WHAT IS NEEDED: Count the lines below containing "Chart". Number only.

Edit difference data:
______

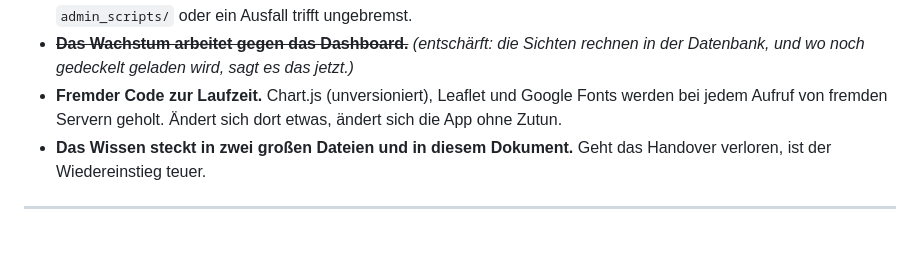
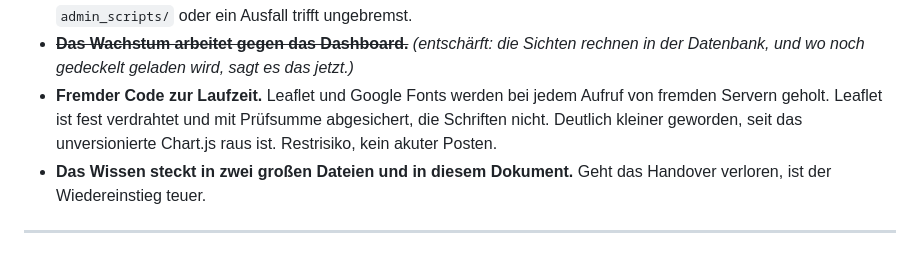
Before and after one commit to ricobusinessworkspace-web/Lightning-CRM, a Markdown page: HANDOVER.md, the part around the change. Rendered like a GitHub page.

Commit message:
docs: veralteten SWOT-Eintrag korrigiert
Chart.js stand noch als Risiko drin, ist aber seit dem 11.09. entfernt.
Übrig bleiben Leaflet (fest verdrahtet, mit Prüfsumme) und Google Fonts.

Co-Authored-By: Claude Opus 5 <noreply@anthropic.com>

```diff
--- a/HANDOVER.md
+++ b/HANDOVER.md
@@ -469,9 +469,10 @@ Stelle zum Nachsehen.
 - ~~**Das Wachstum arbeitet gegen das Dashboard.**~~ *(entschärft: die Sichten
   rechnen in der Datenbank, und wo noch gedeckelt geladen wird, sagt es das
   jetzt.)*
-- **Fremder Code zur Laufzeit.** Chart.js (unversioniert), Leaflet und Google
-  Fonts werden bei jedem Aufruf von fremden Servern geholt. Ändert sich dort
-  etwas, ändert sich die App ohne Zutun.
+- **Fremder Code zur Laufzeit.** Leaflet und Google Fonts werden bei jedem
+  Aufruf von fremden Servern geholt. Leaflet ist fest verdrahtet und mit
+  Prüfsumme abgesichert, die Schriften nicht. Deutlich kleiner geworden, seit
+  das unversionierte Chart.js raus ist. Restrisiko, kein akuter Posten.
 - **Das Wissen steckt in zwei großen Dateien und in diesem Dokument.** Geht das
   Handover verloren, ist der Wiedereinstieg teuer.
 
```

______

RESULT: 3